Initially, only public schools had been affected by the strike, and as such, the middle class and some of the rich whose children attended private 8-4-4 schools did not feel the pinch until their children were also sent home to join their public school counterparts who are also not learning. Now, everyone is sitting up and taking note of the importance of this strike, and what it could mean for our economy and country as a whole. We cannot ignore the teachers’ point: a salary increment to teachers of between 50 – 60% (12.5% – 15% per year) for four years meets our wage review criteria, indeed, even the TSC had proposed this last year after teachers asked for 100 – 150% instead. Kenya’s rising inflation also requires teachers’ salaries to be reviewed. The government had budgeted but not paid out to teachers a 4% cushion against inflation between 1997 and 2013. Had this cushion been applied between 1997 and 2009, we would not have had this problem as the teachers’ salaries would be 64% higher. It is cruel of us to imagine that a P1 teacher with a starting salary of KES 16,992 per month should come to school motivated enough to teach our children. Some of them go to work hungry, work in schools that have no resources and endure pupil to teacher ratios of 57 to 1, and are expected to work miracles and ensure these children are well taught and pass exams. What results is the atrocity that is our education system, an altar upon which we sacrifice our children.
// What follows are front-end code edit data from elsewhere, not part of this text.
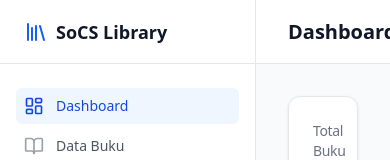
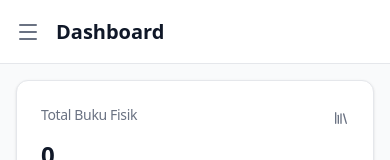
Before and after one commit to cibanciban666/socslibrary, a React (Vite) app: page / in a window 390 px wide. Shown: the top 160 px of the page. Built offline with nearby package versions, Linux system fonts and the light colour scheme; no server answers.

Commit message:
Update Layout.tsx

```diff
--- a/src/components/Layout.tsx
+++ b/src/components/Layout.tsx
@@ -1,10 +1,11 @@
-import React from 'react';
+import React, { useState } from 'react';
 import { Link, useLocation } from 'react-router';
-import { BookOpen, LayoutDashboard, ArrowLeftRight, Library } from 'lucide-react';
+import { BookOpen, LayoutDashboard, ArrowLeftRight, Library, Menu, X } from 'lucide-react';
 import { cn } from '@/src/lib/utils';
 
 export const Layout = ({ children }: { children: React.ReactNode }) => {
   const location = useLocation();
+  const [isSidebarOpen, setIsSidebarOpen] = useState(false);
 
   const navigation = [
     { name: 'Dashboard', href: '/', icon: LayoutDashboard },
@@ -12,21 +13,43 @@ export const Layout = ({ children }: { children: React.ReactNode }) => {
     { name: 'Sirkulasi (Masuk/Keluar)', href: '/transactions', icon: ArrowLeftRight },
   ];
 
+  const closeSidebar = () => setIsSidebarOpen(false);
+
   return (
     <div className="min-h-screen bg-gray-50 flex">
+      {/* Mobile sidebar backdrop */}
+      {isSidebarOpen && (
+        <div
+          className="fixed inset-0 z-40 bg-black/50 md:hidden"
+          onClick={closeSidebar}
+        />
+      )}
+
       {/* Sidebar */}
-      <div className="w-64 bg-white border-r border-gray-200 flex flex-col">
-        <div className="h-16 flex items-center px-6 border-b border-gray-200">
-          <Library className="h-6 w-6 text-blue-600 mr-2" />
-          <span className="text-lg font-bold text-gray-900">SoCS Library</span>
+      <div className={cn(
+        "fixed inset-y-0 left-0 z-50 w-64 bg-white border-r border-gray-200 flex flex-col transform transition-transform duration-200 ease-in-out md:relative md:translate-x-0",
+        isSidebarOpen ? "translate-x-0" : "-translate-x-full"
+      )}>
+        <div className="h-16 flex items-center justify-between px-6 border-b border-gray-200">
+          <div className="flex items-center">
+            <Library className="h-6 w-6 text-blue-600 mr-2" />
+            <span className="text-lg font-bold text-gray-900">SoCS Library</span>
+          </div>
+          <button
+            className="md:hidden text-gray-500 hover:text-gray-700"
+            onClick={closeSidebar}
+          >
+            <X className="h-6 w-6" />
+          </button>
         </div>
-        <nav className="flex-1 px-4 py-6 space-y-1">
+        <nav className="flex-1 px-4 py-6 space-y-1 overflow-y-auto">
           {navigation.map((item) => {
             const isActive = location.pathname === item.href || (item.href !== '/' && location.pathname.startsWith(item.href));
             return (
               <Link
                 key={item.name}
                 to={item.href}
+                onClick={closeSidebar}
                 className={cn(
                   "group flex items-center px-2 py-2 text-sm font-medium rounded-md",
                   isActive
@@ -49,13 +72,19 @@ export const Layout = ({ children }: { children: React.ReactNode }) => {
       </div>
 
       {/* Main content */}
-      <div className="flex-1 flex flex-col overflow-hidden">
-        <header className="h-16 bg-white border-b border-gray-200 flex items-center px-8">
-          <h1 className="text-xl font-semibold text-gray-900">
+      <div className="flex-1 flex flex-col min-w-0 overflow-hidden">
+        <header className="h-16 bg-white border-b border-gray-200 flex items-center px-4 sm:px-8">
+          <button
+            className="mr-4 text-gray-500 hover:text-gray-700 md:hidden"
+            onClick={() => setIsSidebarOpen(true)}
+          >
+            <Menu className="h-6 w-6" />
+          </button>
+          <h1 className="text-xl font-semibold text-gray-900 truncate">
             {navigation.find(n => location.pathname === n.href || (n.href !== '/' && location.pathname.startsWith(n.href)))?.name || 'Campus Digital Library'}
           </h1>
         </header>
-        <main className="flex-1 overflow-auto p-8">
+        <main className="flex-1 overflow-auto p-4 sm:p-8">
           {children}
         </main>
       </div>
```
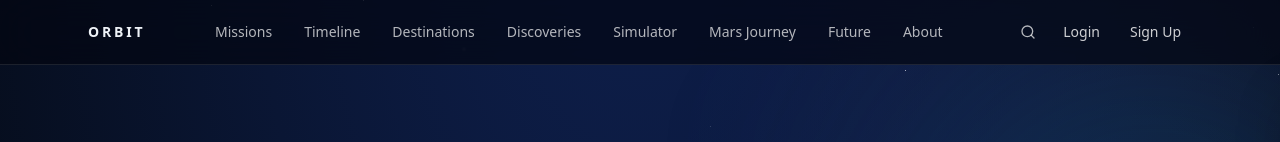
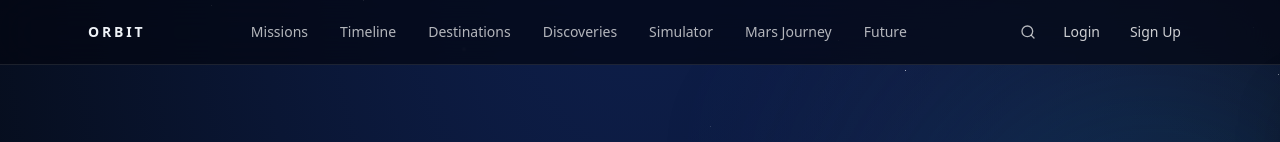
Before and after one commit to jacobgale21/Orbit-Dashboard, a React (Vite) app: page /future in a window 1280 px wide. Shown: the top 142 px of the page. Built offline with nearby package versions, Linux system fonts and the light colour scheme; no server answers.

Commit message:
Fix navBar bug

```diff
--- a/src/components/navBar.tsx
+++ b/src/components/navBar.tsx
@@ -1,19 +1,33 @@
 // src/components/layout/SiteNavbar.tsx
-import { Link } from "react-router-dom";
+import { Link, useNavigate, type NavigateFunction } from "react-router-dom";
 import { Search } from "lucide-react";
 import { Button } from "@/components/ui/button";
-const nav = [
-  { label: "Missions", href: "#missions" },
-  { label: "Timeline", href: "#timeline" },
-  { label: "Destinations", href: "#destinations" },
-  { label: "Discoveries", href: "#discoveries" },
+
+const sectionNav = [
+  { label: "Missions", id: "missions" },
+  { label: "Timeline", id: "timeline" },
+  { label: "Destinations", id: "destinations" },
+  { label: "Discoveries", id: "discoveries" },
+];
+
+function goToSection(id: string, navigate: NavigateFunction) {
+  if (location.pathname === "/") {
+    document
+      .getElementById(id)
+      ?.scrollIntoView({ behavior: "smooth", block: "start" });
+    return;
+  }
+  navigate({ pathname: "/", hash: id });
+}
+
+const pageNav = [
   { label: "Simulator", href: "/simulator" },
   { label: "Mars Journey", href: "/map" },
   { label: "Future", href: "/future" },
-  { label: "About", href: "#about" },
 ];
 
 export default function SiteNavbar() {
+  const navigate = useNavigate();
   return (
     <header className="fixed inset-x-0 top-0 z-50 border-b border-white/10 bg-space-950/70 backdrop-blur-xl">
       <div className="mx-auto flex h-16 max-w-6xl items-center justify-between px-6">
@@ -22,7 +36,16 @@ export default function SiteNavbar() {
         </Link>
 
         <nav className="hidden items-center gap-8 text-sm text-white/70 md:flex">
-          {nav.map((item) => (
+          {sectionNav.map((item) => (
+            <button
+              type="button"
+              key={item.id}
+              onClick={() => goToSection(item.id, navigate)}
+            >
+              {item.label}
+            </button>
+          ))}
+          {pageNav.map((item) => (
             <Link
               key={item.href}
               to={item.href}
--- a/src/pages/dashboard.tsx
+++ b/src/pages/dashboard.tsx
@@ -15,7 +15,15 @@ export default function Dashboard() {
   const navigate = useNavigate();
   const [error, setError] = useState<string | null>(null);
   const [currentUser, setCurrentUser] = useState<User | null>(null);
-
+  useEffect(() => {
+    const id = location.hash.replace(/^#/, "");
+    if (!id) return;
+    requestAnimationFrame(() => {
+      document
+        .getElementById(id)
+        ?.scrollIntoView({ behavior: "smooth", block: "start" });
+    });
+  }, [location.hash]);
   // useEffect(() => {
   //   getCurrentUser()
   //     .then(setCurrentUser)
```
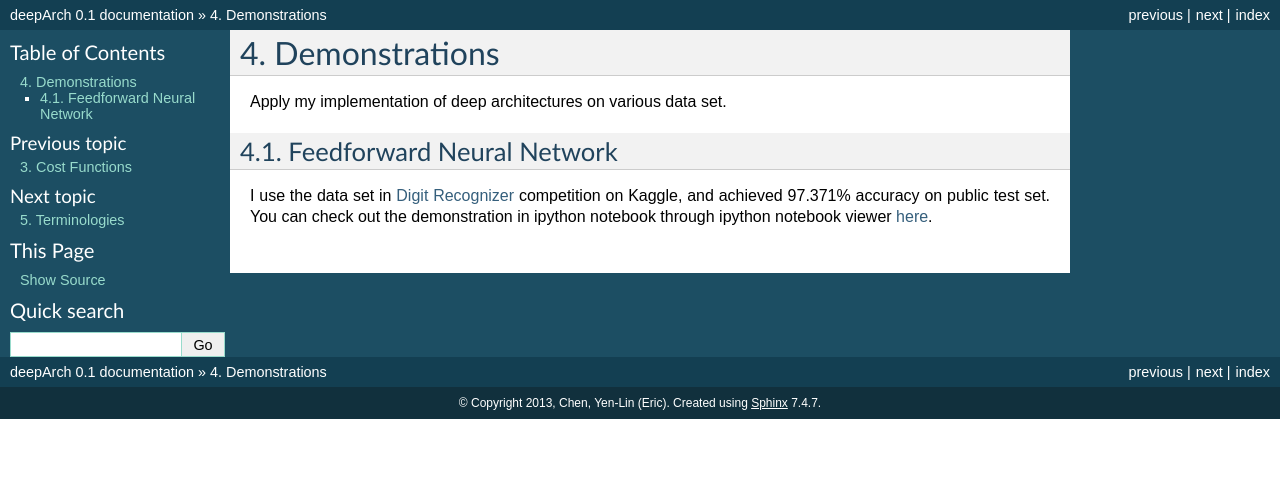
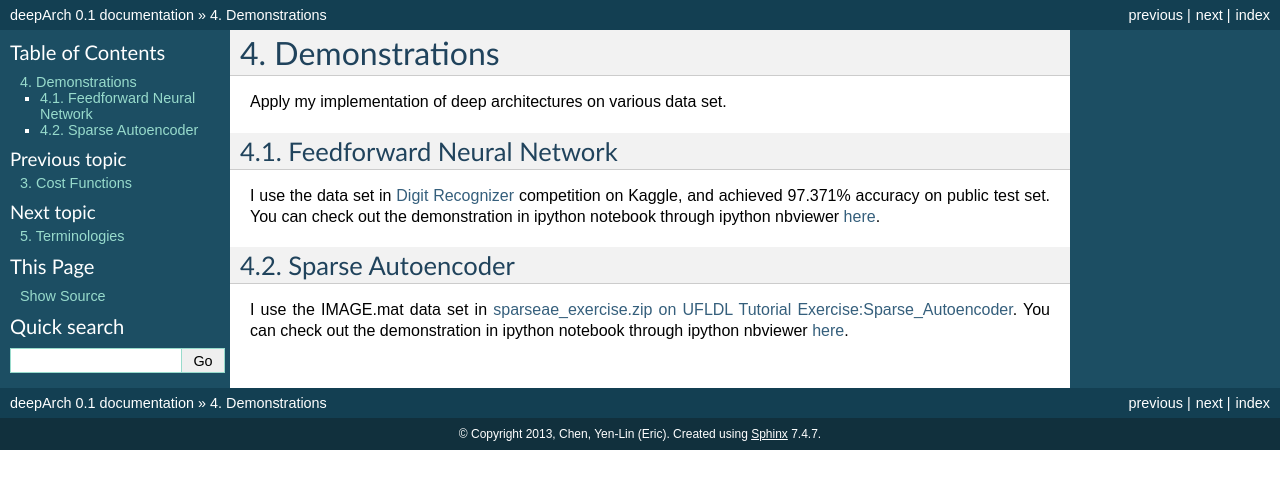
Before and after one commit to hencrice/deepArch, a Sphinx documentation site: the page built from doc/demo.rst, in a window 1280 px wide. Shown: the top 489 px of the page. Built offline with Sphinx 7.4.7, drawn with Linux system fonts in a browser that asks for light colours; formulas are drawn with MathJax 3.

Commit message:
doc/conf.py: switch to mathjax. doc/costFunc.rst: add documentation for sparse costFunc and costFuncGrad. doc/deepArchitecture.rst: update nn architectural figure. doc/demo.rst: add sparse autoencoder demo.

```diff
--- a/doc/conf.py
+++ b/doc/conf.py
@@ -26,7 +26,7 @@ sys.path.append(os.path.abspath('../src'))
 
 # Add any Sphinx extension module names here, as strings. They can be extensions
 # coming with Sphinx (named 'sphinx.ext.*') or your custom ones.
-extensions = ['sphinx.ext.autodoc', 'sphinx.ext.todo', 'sphinx.ext.viewcode', 'sphinx.ext.pngmath']
+extensions = ['sphinx.ext.autodoc', 'sphinx.ext.todo', 'sphinx.ext.viewcode', 'sphinx.ext.mathjax']
 
 # Add any paths that contain templates here, relative to this directory.
 templates_path = ['_templates']
--- a/doc/deepArchitecture.rst
+++ b/doc/deepArchitecture.rst
@@ -6,7 +6,7 @@ Various types of deep architectures.
 
 Feedforward Neural Network Structure
 ------------------------------------
-.. image:: https://lh3.googleusercontent.com/-jxMPh0i6q5M/UeZFRAWHtrI/AAAAAAAAGpM/Y888-Vz2ri8/w987-h549-no/FeedforwardNNStruct.jpg
+.. image:: https://lh4.googleusercontent.com/-zt-5emltAGw/Ufp9V81KYlI/AAAAAAAAHAE/BUtwvYS9wHU/w833-h467-no/FeedforwardNNStruct.png
 
 .. |addBias| image:: https://lh3.googleusercontent.com/-ZoJswguVmxQ/UeZHe6Y8zeI/AAAAAAAAGpk/RDza9WEoHzk/w48-h44-no/addBias.png
 	:width: 40px
--- a/doc/demo.rst
+++ b/doc/demo.rst
@@ -6,4 +6,8 @@ Apply my implementation of deep architectures on various data set.
 
 Feedforward Neural Network
 --------------------------
-I use the data set in `Digit Recognizer <http://www.kaggle.com/c/digit-recognizer>`_ competition on Kaggle, and achieved 97.371% accuracy on public test set. You can check out the demonstration in ipython notebook through ipython notebook viewer `here <http://nbviewer.ipython.org/5990038>`_.
+I use the data set in `Digit Recognizer <http://www.kaggle.com/c/digit-recognizer>`_ competition on Kaggle, and achieved 97.371% accuracy on public test set. You can check out the demonstration in ipython notebook through ipython nbviewer `here <http://nbviewer.ipython.org/5990038>`_.
+
+Sparse Autoencoder
+------------------
+I use the IMAGE.mat data set in `sparseae_exercise.zip on UFLDL Tutorial Exercise:Sparse_Autoencoder <http://ufldl.stanford.edu/wiki/index.php/Exercise:Sparse_Autoencoder>`_. You can check out the demonstration in ipython notebook through ipython nbviewer `here <http://nbviewer.ipython.org/6132034>`_.
```
Also changed, not shown: doc/costFunc.rst (+10 -4 lines).
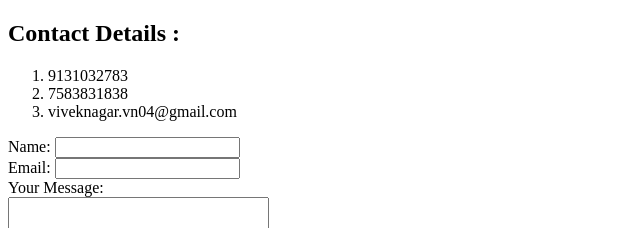
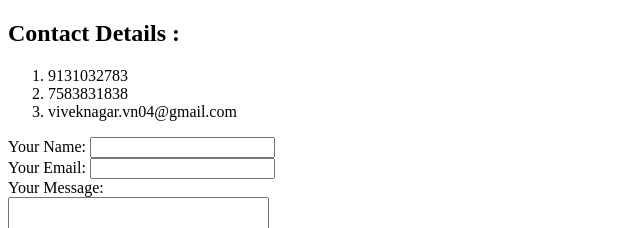
Before and after one commit to vivek-80/Resume, a plain HTML site: page contact.html in a window 1280 px wide. Shown: the top 228 px of the page, without its empty margins (0-640 px from the left). Drawn offline with Linux system fonts and the light colour scheme.

Commit message:
Update contact.html

```diff
--- a/contact.html
+++ b/contact.html
@@ -12,9 +12,9 @@
       <li>viveknagar.vn04@gmail.com</li>
     </ol>
     <form action="mailto:viveknagar.vn04@gmail.com" method="post" enctype="text/plain">
-      <label>Name:</label>
+      <label>Your Name:</label>
       <input type="text" name="Your Name:" value=""><br>
-      <label>Email:</label>
+      <label>Your Email:</label>
       <input type="email" name="Your Email:" value=""><br>
       <label>Your Message:</label><br>
       <textarea name="Your Message:" rows="10" cols="30"></textarea><br>
```
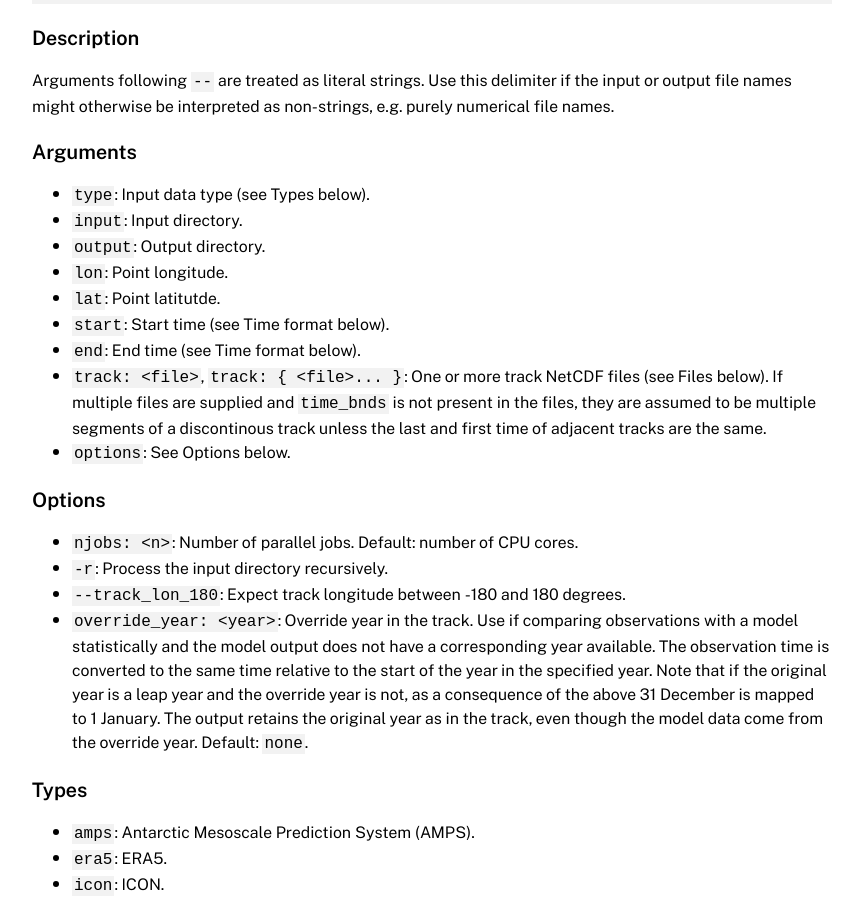
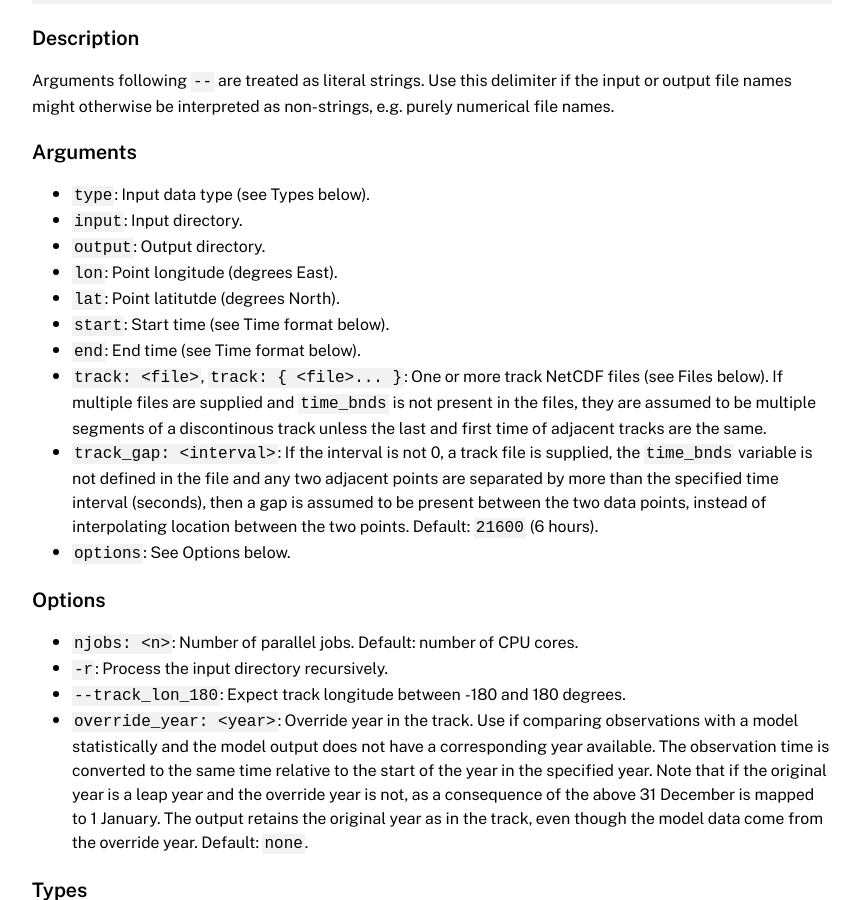
Before and after one commit to alcf-lidar/alcf, a Jekyll site: the page built from docs/documentation/cli/cmd_model.md, in a window 1280 px wide and 900 px high, scrolled down 546 px. Shown: the whole window, without its empty margins (208-1071 px from the left). Built offline with Jekyll 4.4.1, drawn with Linux system fonts in a browser that asks for light colours.

Commit message:
Update documentation

```diff
--- a/docs/_includes/cmd_model.md
+++ b/docs/_includes/cmd_model.md
@@ -20,11 +20,12 @@ Arguments
 - `type`: Input data type (see Types below).
 - `input`: Input directory.
 - `output`: Output directory.
-- `lon`: Point longitude.
-- `lat`: Point latitutde.
+- `lon`: Point longitude (degrees East).
+- `lat`: Point latitutde (degrees North).
 - `start`: Start time (see Time format below).
 - `end`: End time (see Time format below).
 - `track: <file>`, `track: { <file>... }`: One or more track NetCDF files (see Files below). If multiple files are supplied and `time_bnds` is not present in the files, they are assumed to be multiple segments of a discontinous track unless the last and first time of adjacent tracks are the same.
+- `track_gap: <interval>`: If the interval is not 0, a track file is supplied, the `time_bnds` variable is not defined in the file and any two adjacent points are separated by more than the specified time interval (seconds), then a gap is assumed to be present between the two data points, instead of interpolating location between the two points. Default: `21600` (6 hours).
 - `options`: See Options below.
 
 Options
```
Also changed, not shown: 10 other files.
84% of our children enroll in primary school, however, only 32% of these go on to enroll in secondary school. Over 250,000 students who sit KCPE fail to transition into secondary schools annually. Yet, we require the education sector’s input if we are to achieve Vision 2030 and stop being a third world country. 60% of those who sit KCSE end up scoring 49% and below (that is a C-), and are unable to transition into higher education. Indeed, those who survive from enrolment in class one to form four are 20%, while those who go on to complete university are only 1.69%. These people who we sacrifice then go on to form a large part of our unemployed workforce (Kenya’s unemployment rate is about 25%). Even when those who complete tertiary education graduate, they largely remain unemployed due to a mismatch between their training and the skills required by the labour market.
These people go on to form the building blocks of Kenyan society, unable to find well-paying work, living in squalid conditions, bitter at an enemy hiding behind the shadows, too large to be properly dissected, and bear children who likely go on to perpetuate this cycle of poverty because of these circumstances out of their control. They get angry at anyone they perceive as an enemy and lash out bitterly when told that this enemy is behind their suffering, as seen during our 2007/08 post-election violence. On a smaller scale, we witness this whenever a pickpocket is caught and necklaced, burning to death over the theft of goods that are worth less than his or her VSL. Yet we do not see how all these things are interconnected – how we keep doing this to ourselves and our country.
We continue to deny ourselves a higher standard of living and development due to our country’s institutionalized corruption. We continue to elect tribal overlords and overpay our legislators while entertaining presidents whose terms are incomplete without grand theft scams (Jomo Kenyatta’s independence land allocation, Daniel Moi’s Goldenberg, Mwai Kibaki’s Anglo Leasing, Uhuru Kenyatta’s NYS among others) all while wondering what we did to spite the earth, because it hates us so. All the while, the value of our lives keeps diminishing, perhaps soon to zero.
Something’s got to give.